Task objective: Print the records exactly as written, and let no picture into the answer.

━━━━━━━━━━━━━━━━━━━━

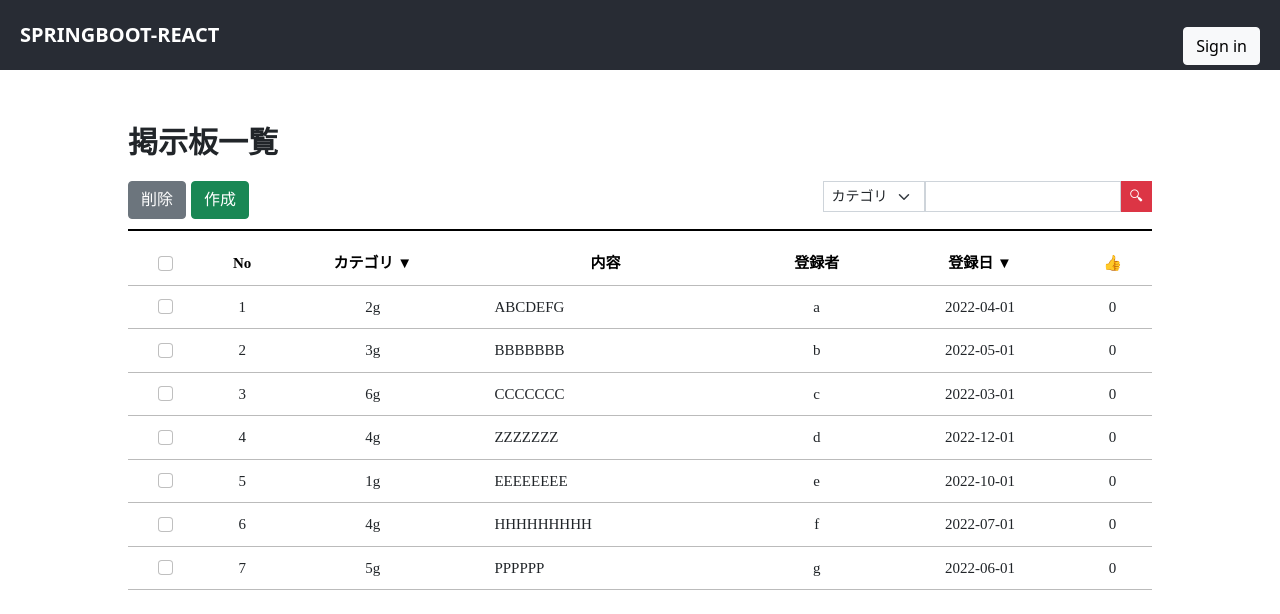
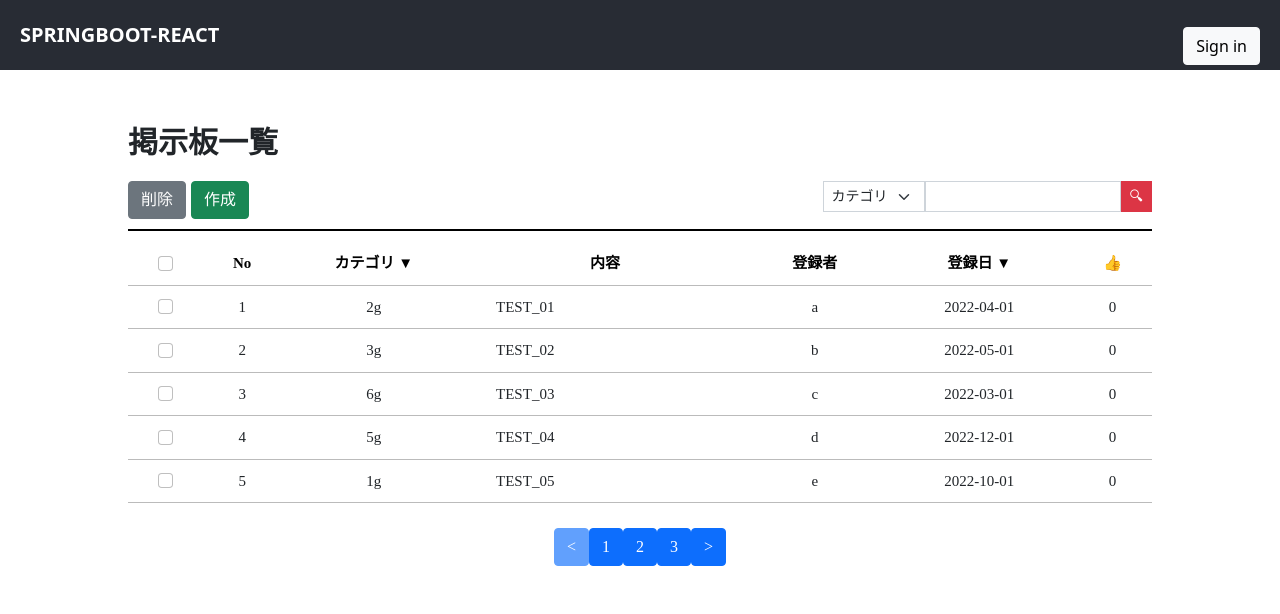
Before and after one commit to yangkiwook/springboot-react, a React (Create React App) app: page / in a window 1280 px wide. Shown: the top 614 px of the page. Built offline with nearby package versions, Linux system fonts and the light colour scheme.

Commit message:
페이징추가

```diff
--- a/src/App.css
+++ b/src/App.css
@@ -58,8 +58,8 @@
   top: 3px;
 }
 .footer-div {
-  width: 123px;
-  margin: 20px auto;
+  text-align: center;
+  padding: 25px;
 }
 
 /* Form */
--- a/src/App.js
+++ b/src/App.js
@@ -11,13 +11,18 @@ import Detail from './components/Detail';
 function App() {
 
   const [ boards, setBoards ] = useState([
-    {id: 1, category: "2g", content: "ABCDEFG", registered: "a", registrationDate: "2022-04-01", recommend: 0, viewflg: 0}
-    ,{id: 2, category: "3g", content: "BBBBBBB", registered: "b", registrationDate: "2022-05-01", recommend: 0, viewflg: 0}
-    ,{id: 3, category: "6g", content: "CCCCCCC", registered: "c", registrationDate: "2022-03-01", recommend: 0, viewflg: 0}
-    ,{id: 4, category: "4g", content: "ZZZZZZZ", registered: "d", registrationDate: "2022-12-01", recommend: 0, viewflg: 0}
-    ,{id: 5, category: "1g", content: "EEEEEEEE", registered: "e", registrationDate: "2022-10-01", recommend: 0, viewflg: 0}
-    ,{id: 6, category: "4g", content: "HHHHHHHHH", registered: "f", registrationDate: "2022-07-01", recommend: 0, viewflg: 0}
-    ,{id: 7, category: "5g", content: "PPPPPP", registered: "g", registrationDate: "2022-06-01", recommend: 0, viewflg: 0}
+    {id: 1, category: "2g", content: "TEST_01", registered: "a", registrationDate: "2022-04-01", recommend: 0, viewflg: 0}
+    ,{id: 2, category: "3g", content: "TEST_02", registered: "b", registrationDate: "2022-05-01", recommend: 0, viewflg: 0}
+    ,{id: 3, category: "6g", content: "TEST_03", registered: "c", registrationDate: "2022-03-01", recommend: 0, viewflg: 0}
+    ,{id: 4, category: "5g", content: "TEST_04", registered: "d", registrationDate: "2022-12-01", recommend: 0, viewflg: 0}
+    ,{id: 5, category: "1g", content: "TEST_05", registered: "e", registrationDate: "2022-10-01", recommend: 0, viewflg: 0}
+    ,{id: 6, category: "4g", content: "TEST_06", registered: "f", registrationDate: "2022-07-01", recommend: 0, viewflg: 0}
+    ,{id: 7, category: "1g", content: "TEST_07", registered: "g", registrationDate: "2020-04-01", recommend: 0, viewflg: 0}
+    ,{id: 8, category: "5g", content: "TEST_08", registered: "h", registrationDate: "2020-03-11", recommend: 0, viewflg: 0}
+    ,{id: 9, category: "4g", content: "TEST_09", registered: "i", registrationDate: "2020-05-23", recommend: 0, viewflg: 0}
+    ,{id: 10, category: "3g", content: "TEST_10", registered: "j", registrationDate: "2022-02-01", recommend: 0, viewflg: 0}
+    ,{id: 11, category: "2g", content: "TEST_11", registered: "k", registrationDate: "2021-05-29", recommend: 0, viewflg: 0}
+    ,{id: 12, category: "1g", content: "TEST_12", registered: "l", registrationDate: "2020-05-20", recommend: 0, viewflg: 0}
   ]);
 
   return (
--- a/src/components/List.js
+++ b/src/components/List.js
@@ -1,6 +1,7 @@
 import React, { useState, useEffect } from 'react';
 import { Button, Form } from 'react-bootstrap';
 import { Link, useNavigate } from 'react-router-dom'
+import Pagination from './Pagination';
 
 export default function List({ boards, setBoards }) {
 
@@ -11,6 +12,9 @@ export default function List({ boards, setBoards }) {
   const [ searchTexVal, setSearchTexVal ] = useState('');
   const [ checkList, setCheckList ] = useState([])
   const [ idList, setIdList ] = useState([])
+  const [ limit, setLimit ] = useState(5);
+  const [ page, setPage ] = useState(1);
+  const offset = (page - 1) * limit;
 
   useEffect(() => {
     let ids = [];
@@ -62,6 +66,7 @@ export default function List({ boards, setBoards }) {
       });
       setRegistrationDateSort('▲');
     }
+    console.log(newArray);
     setBoards(newArray);
   }
 
@@ -105,7 +110,7 @@ export default function List({ boards, setBoards }) {
  }
 
   // eslint-disable-next-line
-  const renderDatas = boards.map(board => {
+  const renderDatas = boards.slice(offset, offset + limit).map(board => {
     if(board.viewflg === 0){
       return (
         <div className="divTableRow onmouseover" key={ board.id } onClick={() => { viewBoard(board.id) }}>
@@ -172,13 +177,12 @@ export default function List({ boards, setBoards }) {
         </div>
       </div>
       <div className="footer-div">
-        {/* <Pagination size="sm">
-          <Pagination.Prev />
-          <Pagination.Item>{1}</Pagination.Item>
-          <Pagination.Item>{2}</Pagination.Item>
-          <Pagination.Item>{3}</Pagination.Item>
-          <Pagination.Next />
-        </Pagination> */}
+        <Pagination
+          total={boards.length}
+          limit={limit}
+          page={page}
+          setPage={setPage}
+        />
       </div>
     </div>
   )
--- /dev/null
+++ b/src/components/Pagination.js
@@ -0,0 +1,29 @@
+import { Button } from 'react-bootstrap';
+function Pagination({ total, limit, page, setPage }) {
+    const numPages = Math.ceil(total / limit);
+
+    return (
+      <>
+          <Button onClick={() => setPage(page - 1)} disabled={page === 1}>
+            &lt;
+          </Button>
+          {Array(numPages)
+            .fill()
+            .map((_, i) => (
+              <Button
+                key={i + 1}
+                onClick={() => setPage(i + 1)}
+                aria-current={page === i + 1 ? "page" : null}
+              >
+                {i + 1}
+              </Button>
+            ))}
+          <Button onClick={() => setPage(page + 1)} disabled={page === numPages}>
+            &gt;
+          </Button>
+      </>
+    );
+  }
+
+
+  export default Pagination;
```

━━━━━━━━━━━━━━━━━━━━

Solution to the problem:
Before and after one commit to yangkiwook/springboot-react, a React (Create React App) app: page / in a window 1280 px wide. Shown: the top 614 px of the page. Built offline with nearby package versions, Linux system fonts and the light colour scheme.

Commit message:
페이징추가

```diff
--- a/src/App.css
+++ b/src/App.css
@@ -58,8 +58,8 @@
   top: 3px;
 }
 .footer-div {
-  width: 123px;
-  margin: 20px auto;
+  text-align: center;
+  padding: 25px;
 }
 
 /* Form */
--- a/src/App.js
+++ b/src/App.js
@@ -11,13 +11,18 @@ import Detail from './components/Detail';
 function App() {
 
   const [ boards, setBoards ] = useState([
-    {id: 1, category: "2g", content: "ABCDEFG", registered: "a", registrationDate: "2022-04-01", recommend: 0, viewflg: 0}
-    ,{id: 2, category: "3g", content: "BBBBBBB", registered: "b", registrationDate: "2022-05-01", recommend: 0, viewflg: 0}
-    ,{id: 3, category: "6g", content: "CCCCCCC", registered: "c", registrationDate: "2022-03-01", recommend: 0, viewflg: 0}
-    ,{id: 4, category: "4g", content: "ZZZZZZZ", registered: "d", registrationDate: "2022-12-01", recommend: 0, viewflg: 0}
-    ,{id: 5, category: "1g", content: "EEEEEEEE", registered: "e", registrationDate: "2022-10-01", recommend: 0, viewflg: 0}
-    ,{id: 6, category: "4g", content: "HHHHHHHHH", registered: "f", registrationDate: "2022-07-01", recommend: 0, viewflg: 0}
-    ,{id: 7, category: "5g", content: "PPPPPP", registered: "g", registrationDate: "2022-06-01", recommend: 0, viewflg: 0}
+    {id: 1, category: "2g", content: "TEST_01", registered: "a", registrationDate: "2022-04-01", recommend: 0, viewflg: 0}
+    ,{id: 2, category: "3g", content: "TEST_02", registered: "b", registrationDate: "2022-05-01", recommend: 0, viewflg: 0}
+    ,{id: 3, category: "6g", content: "TEST_03", registered: "c", registrationDate: "2022-03-01", recommend: 0, viewflg: 0}
+    ,{id: 4, category: "5g", content: "TEST_04", registered: "d", registrationDate: "2022-12-01", recommend: 0, viewflg: 0}
+    ,{id: 5, category: "1g", content: "TEST_05", registered: "e", registrationDate: "2022-10-01", recommend: 0, viewflg: 0}
+    ,{id: 6, category: "4g", content: "TEST_06", registered: "f", registrationDate: "2022-07-01", recommend: 0, viewflg: 0}
+    ,{id: 7, category: "1g", content: "TEST_07", registered: "g", registrationDate: "2020-04-01", recommend: 0, viewflg: 0}
+    ,{id: 8, category: "5g", content: "TEST_08", registered: "h", registrationDate: "2020-03-11", recommend: 0, viewflg: 0}
+    ,{id: 9, category: "4g", content: "TEST_09", registered: "i", registrationDate: "2020-05-23", recommend: 0, viewflg: 0}
+    ,{id: 10, category: "3g", content: "TEST_10", registered: "j", registrationDate: "2022-02-01", recommend: 0, viewflg: 0}
+    ,{id: 11, category: "2g", content: "TEST_11", registered: "k", registrationDate: "2021-05-29", recommend: 0, viewflg: 0}
+    ,{id: 12, category: "1g", content: "TEST_12", registered: "l", registrationDate: "2020-05-20", recommend: 0, viewflg: 0}
   ]);
 
   return (
--- a/src/components/List.js
+++ b/src/components/List.js
@@ -1,6 +1,7 @@
 import React, { useState, useEffect } from 'react';
 import { Button, Form } from 'react-bootstrap';
 import { Link, useNavigate } from 'react-router-dom'
+import Pagination from './Pagination';
 
 export default function List({ boards, setBoards }) {
 
@@ -11,6 +12,9 @@ export default function List({ boards, setBoards }) {
   const [ searchTexVal, setSearchTexVal ] = useState('');
   const [ checkList, setCheckList ] = useState([])
   const [ idList, setIdList ] = useState([])
+  const [ limit, setLimit ] = useState(5);
+  const [ page, setPage ] = useState(1);
+  const offset = (page - 1) * limit;
 
   useEffect(() => {
     let ids = [];
@@ -62,6 +66,7 @@ export default function List({ boards, setBoards }) {
       });
       setRegistrationDateSort('▲');
     }
+    console.log(newArray);
     setBoards(newArray);
   }
 
@@ -105,7 +110,7 @@ export default function List({ boards, setBoards }) {
  }
 
   // eslint-disable-next-line
-  const renderDatas = boards.map(board => {
+  const renderDatas = boards.slice(offset, offset + limit).map(board => {
     if(board.viewflg === 0){
       return (
         <div className="divTableRow onmouseover" key={ board.id } onClick={() => { viewBoard(board.id) }}>
@@ -172,13 +177,12 @@ export default function List({ boards, setBoards }) {
         </div>
       </div>
       <div className="footer-div">
-        {/* <Pagination size="sm">
-          <Pagination.Prev />
-          <Pagination.Item>{1}</Pagination.Item>
-          <Pagination.Item>{2}</Pagination.Item>
-          <Pagination.Item>{3}</Pagination.Item>
-          <Pagination.Next />
-        </Pagination> */}
+        <Pagination
+          total={boards.length}
+          limit={limit}
+          page={page}
+          setPage={setPage}
+        />
       </div>
     </div>
   )
--- /dev/null
+++ b/src/components/Pagination.js
@@ -0,0 +1,29 @@
+import { Button } from 'react-bootstrap';
+function Pagination({ total, limit, page, setPage }) {
+    const numPages = Math.ceil(total / limit);
+
+    return (
+      <>
+          <Button onClick={() => setPage(page - 1)} disabled={page === 1}>
+            &lt;
+          </Button>
+          {Array(numPages)
+            .fill()
+            .map((_, i) => (
+              <Button
+                key={i + 1}
+                onClick={() => setPage(i + 1)}
+                aria-current={page === i + 1 ? "page" : null}
+              >
+                {i + 1}
+              </Button>
+            ))}
+          <Button onClick={() => setPage(page + 1)} disabled={page === numPages}>
+            &gt;
+          </Button>
+      </>
+    );
+  }
+
+
+  export default Pagination;
```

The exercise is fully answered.